» EXERCISE:
What is needed is an exact copy of the records below, without the pictures.

» DATA FOR ANALYSIS:
┌──

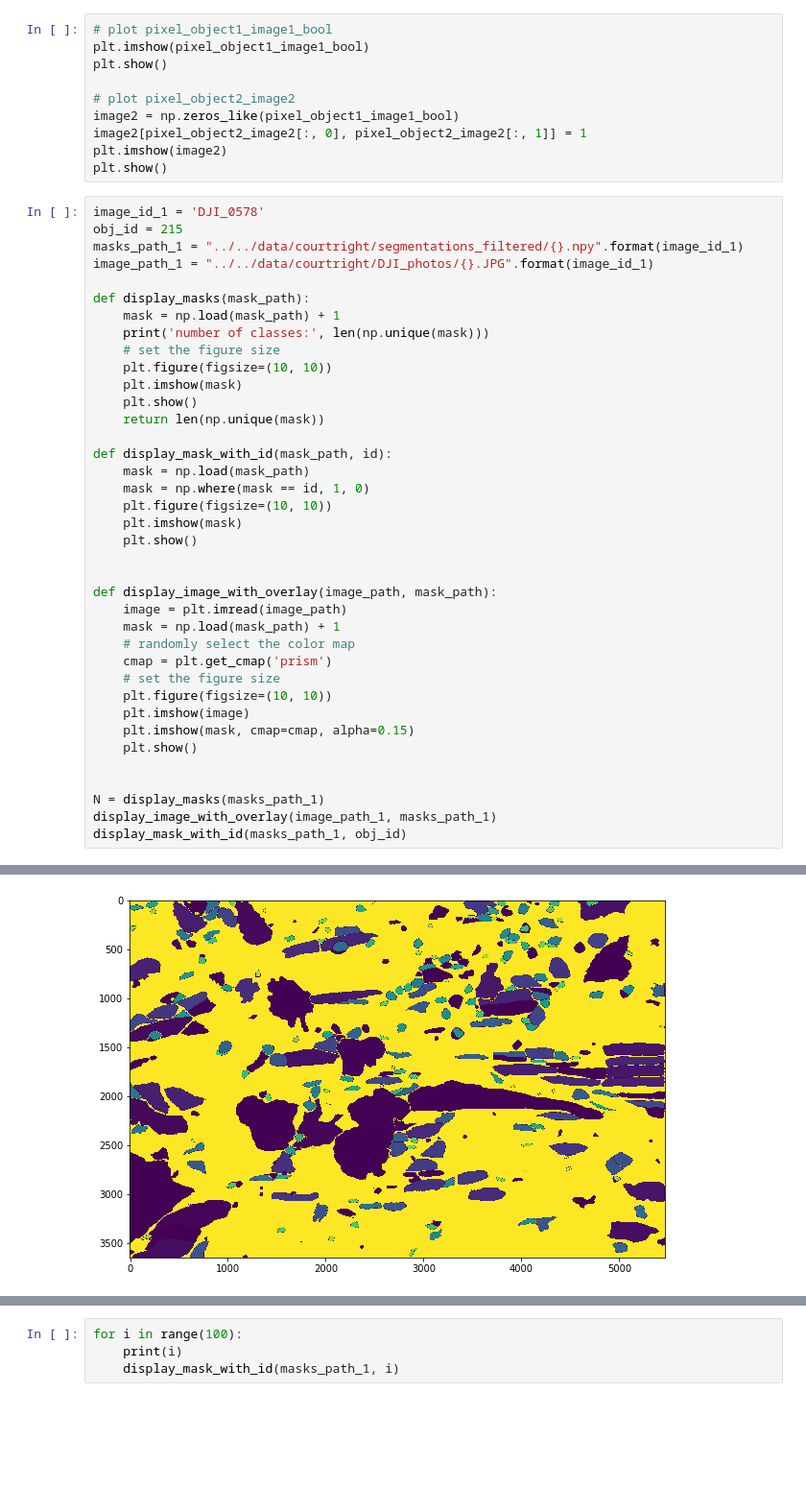
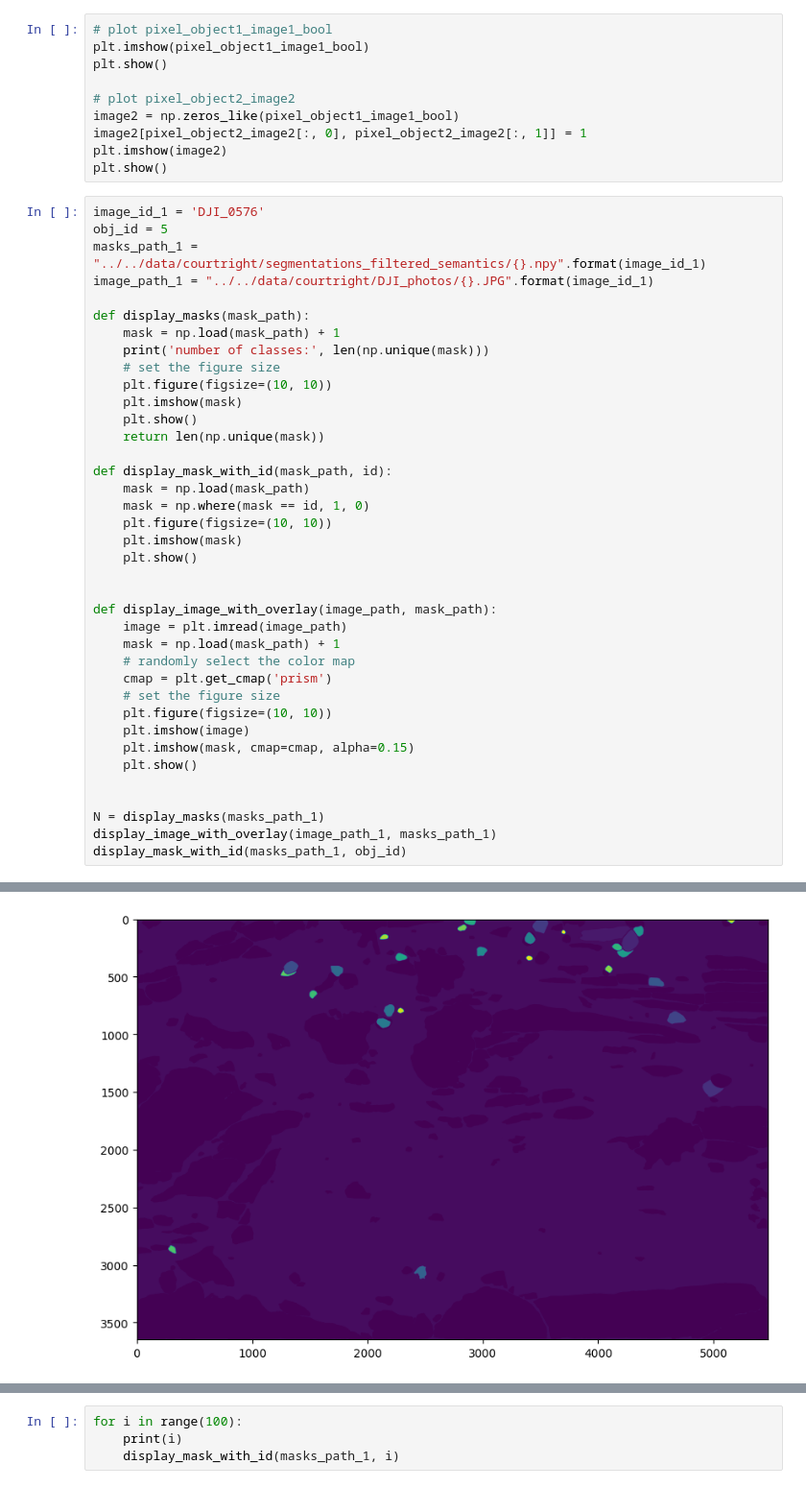
Before and after one commit to ZhiangChen/SegMo3D, a Jupyter notebook: semantic_SfM/ssfm/display_image_segmentation.ipynb, the cells around one changed output, grey strips where cells are left out. Shown at 96% size. Cells and saved outputs as stored; diff of their text form; blank space fills up the shorter version.

Commit message:
added grounding dino mask filter

```diff
--- a/semantic_SfM/ssfm/display_image_segmentation.ipynb
+++ b/semantic_SfM/ssfm/display_image_segmentation.ipynb
@@ -203,9 +206,9 @@ image2[pixel_object2_image2[:, 0], pixel_object2_image2[:, 1]] = 1
 plt.imshow(image2)
 plt.show()
 # %%
-image_id_1 = 'DJI_0578'
-obj_id = 215
-masks_path_1 = "../../data/courtright/segmentations_filtered/{}.npy".format(image_id_1)
+image_id_1 = 'DJI_0576'
+obj_id = 5
+masks_path_1 = "../../data/courtright/segmentations_filtered_semantics/{}.npy".format(image_id_1)
 image_path_1 = "../../data/courtright/DJI_photos/{}.JPG".format(image_id_1)
 
 def display_masks(mask_path):
@@ -245 +248 @@ number of classes: 227
-[figure, old version]
+[figure, new version]
```
Also changed, not shown: parts of 4 cells of this notebook, 5 other files.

└──

» OUTPUT OF THE EXERCISE:
Before and after one commit to ZhiangChen/SegMo3D, a Jupyter notebook: semantic_SfM/ssfm/display_image_segmentation.ipynb, the cells around one changed output, grey strips where cells are left out. Shown at 96% size. Cells and saved outputs as stored; diff of their text form; blank space fills up the shorter version.

Commit message:
added grounding dino mask filter

```diff
--- a/semantic_SfM/ssfm/display_image_segmentation.ipynb
+++ b/semantic_SfM/ssfm/display_image_segmentation.ipynb
@@ -203,9 +206,9 @@ image2[pixel_object2_image2[:, 0], pixel_object2_image2[:, 1]] = 1
 plt.imshow(image2)
 plt.show()
 # %%
-image_id_1 = 'DJI_0578'
-obj_id = 215
-masks_path_1 = "../../data/courtright/segmentations_filtered/{}.npy".format(image_id_1)
+image_id_1 = 'DJI_0576'
+obj_id = 5
+masks_path_1 = "../../data/courtright/segmentations_filtered_semantics/{}.npy".format(image_id_1)
 image_path_1 = "../../data/courtright/DJI_photos/{}.JPG".format(image_id_1)
 
 def display_masks(mask_path):
@@ -245 +248 @@ number of classes: 227
-[figure, old version]
+[figure, new version]
```
Also changed, not shown: parts of 4 cells of this notebook, 5 other files.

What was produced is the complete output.